> **Problem details**:
Copy out all lines from the entries below in which "groupby" occurs.

··· Given information ···

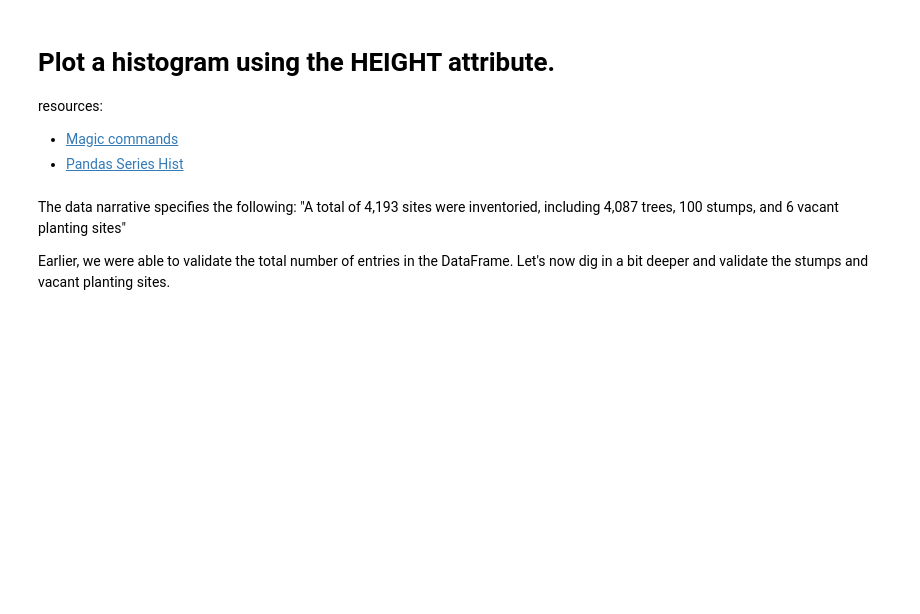
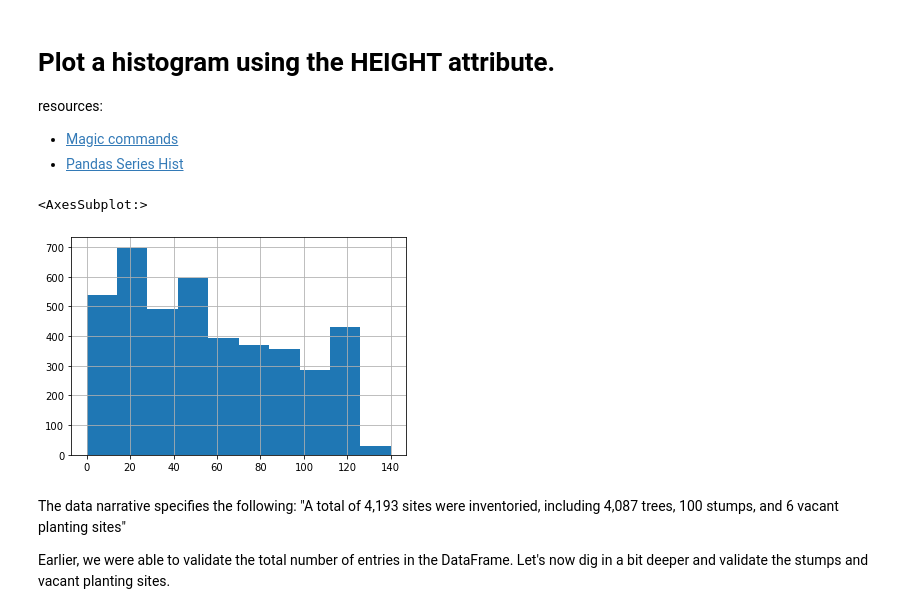
Before and after one commit to 1990Jasonlee/DataEngineering.Labs.CityOfNewarkDETreeSurvey, a Jupyter notebook: newark_de_tree_survey.ipynb, the cells around one changed output. Saved outputs shown, nothing was run; the diff lists cells and outputs as text; code cells hidden in the pictures; blank space fills up the shorter version.

```diff
--- a/newark_de_tree_survey.ipynb
+++ b/newark_de_tree_survey.ipynb
@@ -112,5 +113,9 @@ resources:
 # %%
 # Create a histogram using the HEIGHT attribute here
+df1['HEIGHT'].hist()
+# %% [output]
+<AxesSubplot:>
+[figure, added]
 # %% [markdown]
 The data narrative specifies the following:
 "A total of 4,193 sites were inventoried, including 4,087 trees, 100 stumps, and 6 vacant planting sites"
```
Also changed, not shown: parts of 4 cells of this notebook.
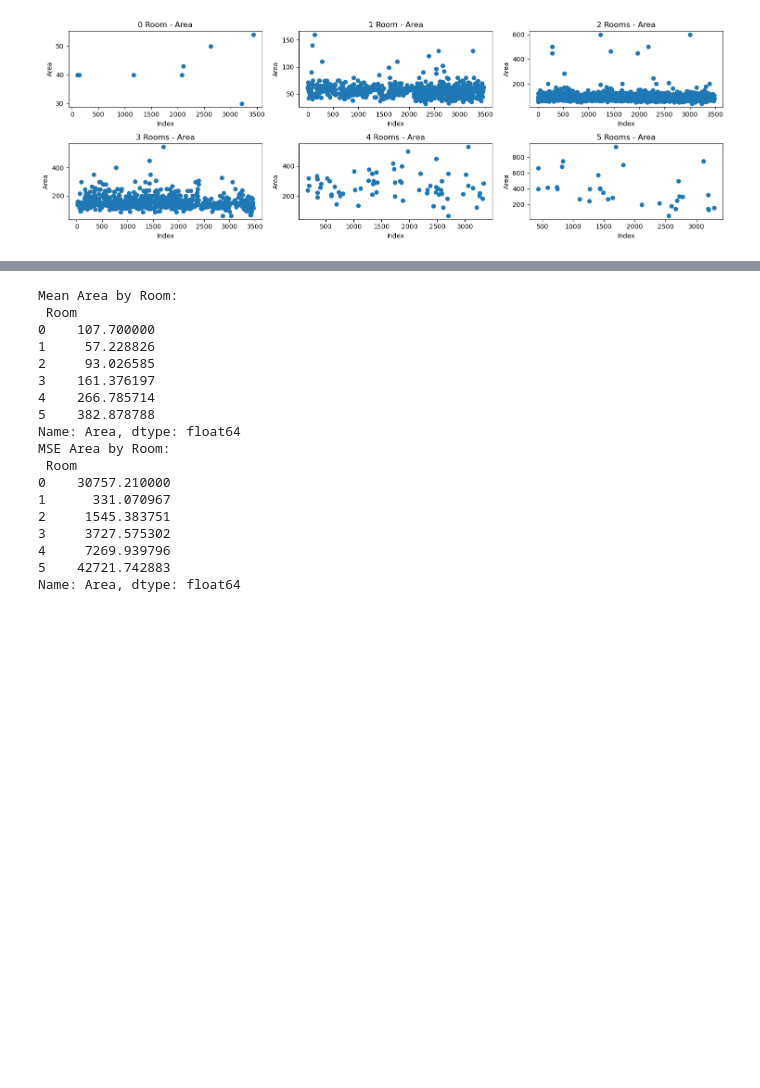
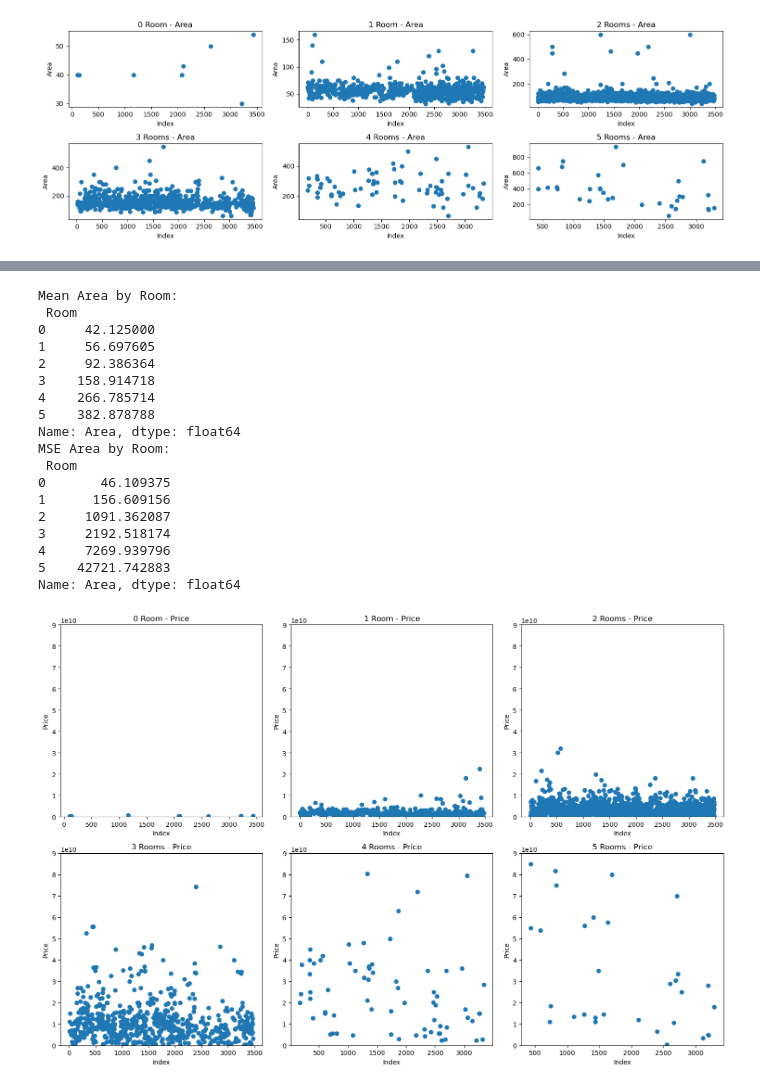
Before and after one commit to AliShrz/My-Machine-Learning, a Jupyter notebook: Regression Project.ipynb, the cells around one changed output, grey strips where cells are left out. Saved outputs shown, nothing was run; the diff lists cells and outputs as text; code cells hidden in the pictures; blank space fills up the shorter version.

```diff
--- a/Regression Project.ipynb
+++ b/Regression Project.ipynb
@@ -225,28 +287,71 @@ len(address)
 # %%
 # calculate mean and mse of area for each room number
 
-mean_area_by_room = df.groupby('Room')['Area'].mean()
-
+mean_area_by_room = df_cleaned.groupby('Room')['Area'].mean()
 print("Mean Area by Room:\n", mean_area_by_room)
 
-mse_area_by_room = df.groupby('Room')['Area'].apply(lambda x: np.mean((x - x.mean())**2))
+mse_area_by_room = df_cleaned.groupby('Room')['Area'].apply(lambda x: np.mean((x - x.mean())**2))
 print("MSE Area by Room:\n", mse_area_by_room)
 # %% [output]
 Mean Area by Room:
  Room
-0    107.700000
-1     57.228826
-2     93.026585
-3    161.376197
+0     42.125000
+1     56.697605
+2     92.386364
+3    158.914718
 4    266.785714
 5    382.878788
 Name: Area, dtype: float64
 MSE Area by Room:
  Room
-0    30757.210000
-1      331.070967
-2     1545.383751
-3     3727.575302
+0       46.109375
+1      156.609156
+2     1091.362087
+3     2192.518174
 4     7269.939796
 5    42721.742883
 Name: Area, dtype: float64
+# %%
+# plot room vs price
+
+fig, ax = plt.subplots(2,3, figsize=(15,10))
+ax[0,0].scatter(df_room_0.index, df_room_0['Price'])
+ax[0,0].set_xlabel('Index')
+ax[0,0].set_ylabel('Price')
+ax[0,0].set_title('0 Room - Price')
+ax[0,0].set_ylim(0,9e10)
+
+ax[0,1].scatter(df_room_1.index, df_room_1['Price'])
+ax[0,1].set_xlabel('Index')
+ax[0,1].set_ylabel('Price')
+ax[0,1].set_title('1 Room - Price')
+ax[0,1].set_ylim(0,9e10)
+
+ax[0,2].scatter(df_room_2.index, df_room_2['Price'])
+ax[0,2].set_xlabel('Index')
+ax[0,2].set_ylabel('Price')
+ax[0,2].set_title('2 Rooms - Price')
+ax[0,2].set_ylim(0,9e10)
+
+ax[1,0].scatter(df_room_3.index, df_room_3['Price'])
+ax[1,0].set_xlabel('Index')
+ax[1,0].set_ylabel('Price')
+ax[1,0].set_title('3 Rooms - Price')
+ax[1,0].set_ylim(0,9e10)
+
+ax[1,1].scatter(df_room_4.index, df_room_4['Price'])
+ax[1,1].set_xlabel('Index')
+ax[1,1].set_ylabel('Price')
+ax[1,1].set_title('4 Rooms - Price')
+ax[1,1].set_ylim(0,9e10)
+
+ax[1,2].scatter(df_room_5.index, df_room_5['Price'])
+ax[1,2].set_xlabel('Index')
+ax[1,2].set_ylabel('Price')
+ax[1,2].set_title('5 Rooms - Price')
+ax[1,2].set_ylim(0,9e10)
+
+plt.tight_layout()
+plt.show()
+# %% [output]
+[figure, added]
```
Also changed, not shown: parts of 18 cells of this notebook.
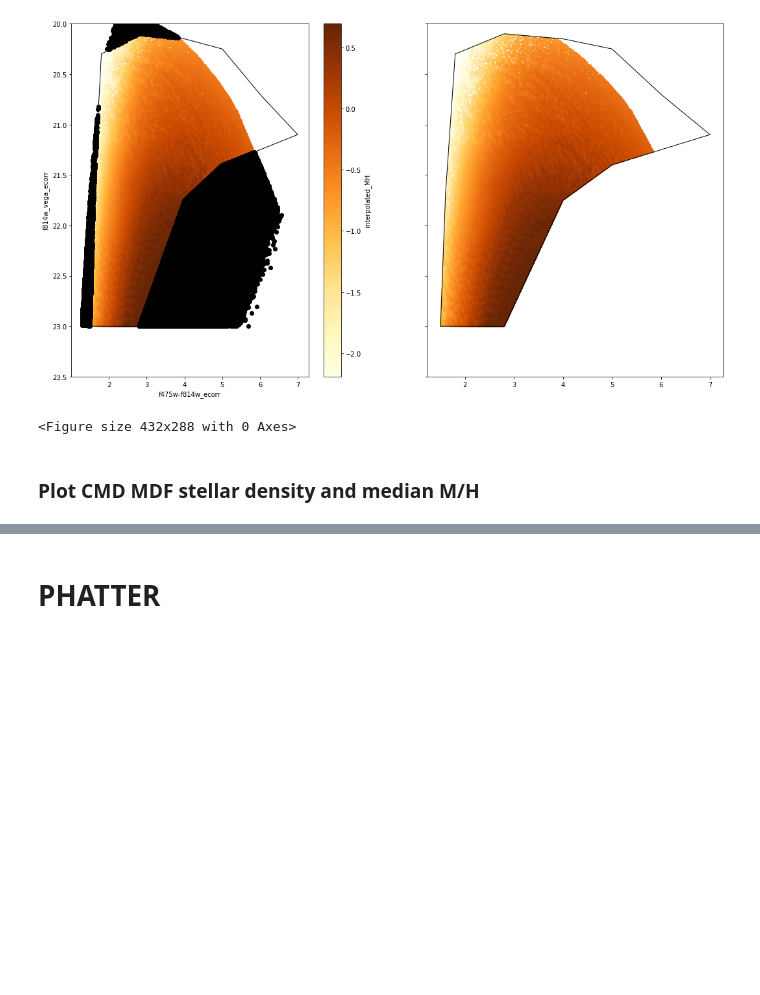
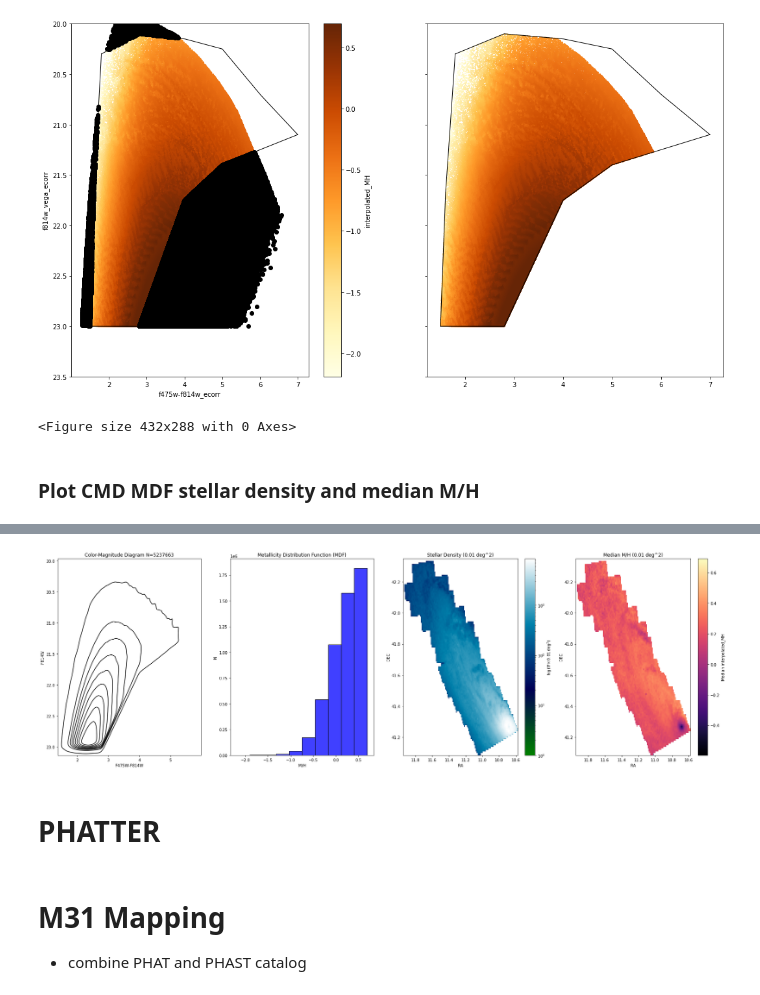
Before and after one commit to mmckay18/phast_rgbstars_mdf, a Jupyter notebook: code/phat_phast_phatter_complete_processing.ipynb, the cells around one changed output, grey strips where cells are left out. Drawn from its saved outputs; the diff is of its cells as text; code cells hidden in the pictures; blank space fills up the shorter version.

```diff
--- a/code/phat_phast_phatter_complete_processing.ipynb
+++ b/code/phat_phast_phatter_complete_processing.ipynb
@@ -101,3 +157,10 @@ median_arr, stellar_density_arr = plot_cmd_mdf_spatial(phast_rgb_gregersen_selec
+# %%
+phat_rgb_gregersen_selection_df = pd.read_csv('/Users/mmckay/phd_projects/analysis_routine/DATA/interpolated_phat_rgb_agb_selection.csv')
+median_arr, stellar_density_arr = plot_cmd_mdf_spatial(phat_rgb_gregersen_selection_df,
+                     savefig_filepath='/Users/mmckay/phd_projects/analysis_routine/FIGURES/phat_cmd_mdf_spatial_gregersen_box.jpeg',
+                     bin_size_deg=0.01, z_col='interpolated_MH')
+# %% [output]
+[figure, added]
 # %% [markdown]
 # PHATTER
 # %%
@@ -120,3 +183,6 @@ interpolated_phatter_rgb_agb = catalog_linear_interpolation(catalog_csv_filepath
                                                             isochrone_csv_filepath,
                                                             output_filepath,
                                                             savefile=True)
+# %% [markdown]
+# M31 Mapping
+- combine PHAT and PHAST catalog
```
Also changed, not shown: parts of 18 cells of this notebook, 5 other files.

···

> **Result of the task**:
-mean_area_by_room = df.groupby('Room')['Area'].mean()
+mean_area_by_room = df_cleaned.groupby('Room')['Area'].mean()
-mse_area_by_room = df.groupby('Room')['Area'].apply(lambda x: np.mean((x - x.mean())**2))
+mse_area_by_room = df_cleaned.groupby('Room')['Area'].apply(lambda x: np.mean((x - x.mean())**2))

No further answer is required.